It was a wonderful wait. Their house is THE house in my neighborhood. Every time I drive or walk by I try to sneak a peek into the backyard because what I can see of the yard looks amazing. What a fun gift to be able to do a good deed AND get to see the backyard of my dreams!! And it was indeed wonderful. They have a large stone patio with a stand alone fireplace. How cool is that? They have a small in-ground pool with a sandbox near it (for their grandkids when they visit). And there is a large deck/balcony coming out from the second floor. The way the house is situated in the neighborhood, there are no houses behind it. It looks out onto undeveloped land (which I really hope stays undeveloped.)

The house itself looks like a sweet little bed and breakfast with a cozy front porch, lots of huge trees giving it shade and hanging and potted plants everywhere. As I sat in a comfy chair on the front porch I noticed that one of the hanging plants looked like it was in need of water. This was very out of place because every other plant was well taken care of. I realized why they had "neglected" it when a bird flew to the rim of the planter with a bug in its mouth and I heard tiny chirps from under the leaves. (I then got a thorough blessing out by Mama Bird for being too close to her nest.)

Doggie Mommy got there about 15 or 20 minutes later. She got out of her car and gave me a huge smile and a huge hug. She just kept thanking me over and over for helping their "kids" make it back home. I told her that it was worth it to get to see her backyard!

I came home, put away the groceries and then went out to trim my roses. A few minutes later I saw her drive by and we waved at each other. It felt good to know another face and name in the neighborhood.

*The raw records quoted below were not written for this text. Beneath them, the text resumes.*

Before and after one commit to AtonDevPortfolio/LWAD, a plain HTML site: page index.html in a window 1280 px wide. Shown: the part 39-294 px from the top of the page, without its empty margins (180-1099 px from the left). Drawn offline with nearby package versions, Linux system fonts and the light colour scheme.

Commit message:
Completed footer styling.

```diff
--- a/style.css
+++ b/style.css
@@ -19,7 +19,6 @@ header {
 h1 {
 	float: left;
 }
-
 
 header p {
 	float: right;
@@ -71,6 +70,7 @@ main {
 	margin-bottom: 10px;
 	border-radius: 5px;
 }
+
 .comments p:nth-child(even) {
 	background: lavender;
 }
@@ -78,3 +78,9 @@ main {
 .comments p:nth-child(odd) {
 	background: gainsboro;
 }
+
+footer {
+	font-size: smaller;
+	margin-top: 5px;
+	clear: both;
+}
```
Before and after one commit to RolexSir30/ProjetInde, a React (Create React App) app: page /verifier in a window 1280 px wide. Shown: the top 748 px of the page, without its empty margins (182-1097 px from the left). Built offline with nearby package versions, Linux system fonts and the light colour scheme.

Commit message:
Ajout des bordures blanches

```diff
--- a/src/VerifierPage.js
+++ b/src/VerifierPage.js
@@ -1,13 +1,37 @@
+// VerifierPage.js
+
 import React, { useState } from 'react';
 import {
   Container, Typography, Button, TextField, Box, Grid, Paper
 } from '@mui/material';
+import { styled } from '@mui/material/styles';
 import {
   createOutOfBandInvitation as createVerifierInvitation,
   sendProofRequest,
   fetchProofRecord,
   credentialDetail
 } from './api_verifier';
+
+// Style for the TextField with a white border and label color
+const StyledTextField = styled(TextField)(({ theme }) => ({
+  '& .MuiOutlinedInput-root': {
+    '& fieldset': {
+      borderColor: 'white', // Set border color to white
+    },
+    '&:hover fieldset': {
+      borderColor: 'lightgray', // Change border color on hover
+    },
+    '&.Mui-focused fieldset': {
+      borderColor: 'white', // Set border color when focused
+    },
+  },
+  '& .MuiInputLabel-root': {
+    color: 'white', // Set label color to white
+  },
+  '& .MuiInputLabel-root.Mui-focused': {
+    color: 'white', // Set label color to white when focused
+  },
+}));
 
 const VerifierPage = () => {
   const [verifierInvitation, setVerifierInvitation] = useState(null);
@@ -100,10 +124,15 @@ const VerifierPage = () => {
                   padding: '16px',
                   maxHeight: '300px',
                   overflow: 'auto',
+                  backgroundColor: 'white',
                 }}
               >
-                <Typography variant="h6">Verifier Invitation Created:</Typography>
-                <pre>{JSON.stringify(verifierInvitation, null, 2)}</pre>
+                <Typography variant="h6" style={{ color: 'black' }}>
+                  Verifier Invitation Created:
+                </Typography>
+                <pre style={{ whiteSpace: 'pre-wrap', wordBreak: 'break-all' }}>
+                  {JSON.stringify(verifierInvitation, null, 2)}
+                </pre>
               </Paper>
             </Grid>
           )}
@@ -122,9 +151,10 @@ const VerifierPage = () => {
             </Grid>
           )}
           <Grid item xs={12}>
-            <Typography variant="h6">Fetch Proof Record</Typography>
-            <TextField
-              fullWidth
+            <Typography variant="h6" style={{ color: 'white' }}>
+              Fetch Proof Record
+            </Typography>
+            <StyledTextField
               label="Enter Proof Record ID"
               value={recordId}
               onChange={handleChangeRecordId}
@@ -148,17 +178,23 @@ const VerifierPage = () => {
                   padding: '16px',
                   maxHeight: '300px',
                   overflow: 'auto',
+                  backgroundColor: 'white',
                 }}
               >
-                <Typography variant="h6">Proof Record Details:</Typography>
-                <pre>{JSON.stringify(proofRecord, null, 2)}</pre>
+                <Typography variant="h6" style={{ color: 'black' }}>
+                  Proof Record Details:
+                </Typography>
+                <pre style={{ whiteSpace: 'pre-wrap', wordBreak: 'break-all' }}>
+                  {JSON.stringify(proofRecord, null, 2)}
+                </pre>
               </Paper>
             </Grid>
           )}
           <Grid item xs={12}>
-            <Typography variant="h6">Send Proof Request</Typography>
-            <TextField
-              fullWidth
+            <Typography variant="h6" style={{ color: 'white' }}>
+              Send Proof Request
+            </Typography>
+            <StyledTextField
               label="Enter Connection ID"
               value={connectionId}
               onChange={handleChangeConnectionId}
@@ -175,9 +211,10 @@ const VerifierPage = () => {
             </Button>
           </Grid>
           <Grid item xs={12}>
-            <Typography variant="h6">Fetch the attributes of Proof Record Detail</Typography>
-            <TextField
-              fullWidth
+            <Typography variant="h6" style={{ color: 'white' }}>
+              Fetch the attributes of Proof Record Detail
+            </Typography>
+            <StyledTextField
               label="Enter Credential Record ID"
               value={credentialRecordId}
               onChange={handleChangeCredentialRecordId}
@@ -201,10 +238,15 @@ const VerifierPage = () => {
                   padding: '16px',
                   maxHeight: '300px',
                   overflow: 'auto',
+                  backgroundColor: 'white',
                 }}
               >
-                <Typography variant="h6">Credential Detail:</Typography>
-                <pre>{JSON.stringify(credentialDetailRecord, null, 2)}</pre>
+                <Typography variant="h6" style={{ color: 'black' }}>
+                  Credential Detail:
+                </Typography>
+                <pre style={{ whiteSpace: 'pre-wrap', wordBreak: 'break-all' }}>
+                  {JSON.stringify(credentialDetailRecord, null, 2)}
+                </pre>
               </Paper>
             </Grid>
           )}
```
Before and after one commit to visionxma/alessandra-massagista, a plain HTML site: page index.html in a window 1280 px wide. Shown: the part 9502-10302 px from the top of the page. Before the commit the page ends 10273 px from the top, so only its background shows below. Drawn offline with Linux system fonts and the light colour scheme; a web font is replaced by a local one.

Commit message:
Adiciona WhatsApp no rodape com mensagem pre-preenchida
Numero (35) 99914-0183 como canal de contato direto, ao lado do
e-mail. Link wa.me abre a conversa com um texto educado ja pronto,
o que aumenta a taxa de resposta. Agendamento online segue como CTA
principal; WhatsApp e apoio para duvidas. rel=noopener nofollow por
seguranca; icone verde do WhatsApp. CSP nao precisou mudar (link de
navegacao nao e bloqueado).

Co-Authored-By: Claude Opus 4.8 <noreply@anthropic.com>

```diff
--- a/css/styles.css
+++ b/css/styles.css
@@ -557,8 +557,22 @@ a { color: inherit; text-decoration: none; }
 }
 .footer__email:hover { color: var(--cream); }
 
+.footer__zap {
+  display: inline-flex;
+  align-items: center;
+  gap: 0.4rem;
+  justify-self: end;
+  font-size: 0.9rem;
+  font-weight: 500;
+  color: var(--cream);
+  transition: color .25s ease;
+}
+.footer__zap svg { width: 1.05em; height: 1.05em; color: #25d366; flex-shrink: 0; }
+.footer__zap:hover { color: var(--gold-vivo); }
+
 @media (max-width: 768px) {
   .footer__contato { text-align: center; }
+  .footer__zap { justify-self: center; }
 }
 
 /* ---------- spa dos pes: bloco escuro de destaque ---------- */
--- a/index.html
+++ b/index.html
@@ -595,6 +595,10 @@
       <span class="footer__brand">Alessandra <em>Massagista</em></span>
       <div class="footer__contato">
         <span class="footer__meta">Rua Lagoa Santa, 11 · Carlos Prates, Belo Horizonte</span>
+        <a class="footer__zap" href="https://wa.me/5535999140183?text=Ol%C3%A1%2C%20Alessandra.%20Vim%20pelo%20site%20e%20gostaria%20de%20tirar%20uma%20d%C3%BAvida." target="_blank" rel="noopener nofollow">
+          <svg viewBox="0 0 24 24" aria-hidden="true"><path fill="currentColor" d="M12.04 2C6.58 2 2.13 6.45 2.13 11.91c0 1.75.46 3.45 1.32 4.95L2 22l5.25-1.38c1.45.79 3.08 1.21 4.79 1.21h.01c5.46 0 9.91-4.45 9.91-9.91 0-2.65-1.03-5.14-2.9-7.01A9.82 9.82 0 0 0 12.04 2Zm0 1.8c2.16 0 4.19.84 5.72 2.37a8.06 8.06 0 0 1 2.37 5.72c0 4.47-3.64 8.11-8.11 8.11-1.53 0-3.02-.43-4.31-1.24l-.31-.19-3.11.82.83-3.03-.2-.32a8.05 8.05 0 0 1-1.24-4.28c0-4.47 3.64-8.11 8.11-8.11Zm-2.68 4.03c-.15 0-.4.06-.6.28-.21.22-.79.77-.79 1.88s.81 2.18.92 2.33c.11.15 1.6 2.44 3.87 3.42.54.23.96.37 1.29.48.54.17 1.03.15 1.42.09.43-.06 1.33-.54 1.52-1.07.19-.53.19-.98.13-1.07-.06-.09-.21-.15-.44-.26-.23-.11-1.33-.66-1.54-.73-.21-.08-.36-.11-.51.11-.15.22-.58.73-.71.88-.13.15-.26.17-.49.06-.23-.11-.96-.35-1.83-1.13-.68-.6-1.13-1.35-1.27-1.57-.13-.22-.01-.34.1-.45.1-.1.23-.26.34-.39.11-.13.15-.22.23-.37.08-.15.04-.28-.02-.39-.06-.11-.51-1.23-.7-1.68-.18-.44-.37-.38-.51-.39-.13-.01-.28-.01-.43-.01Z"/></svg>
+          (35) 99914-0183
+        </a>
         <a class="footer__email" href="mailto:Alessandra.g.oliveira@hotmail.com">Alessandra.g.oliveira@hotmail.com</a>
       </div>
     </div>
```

Later on that evening the doorbell rang. It was Doggie Mommy with a beautiful hanging plant for my backyard. I love making new friends!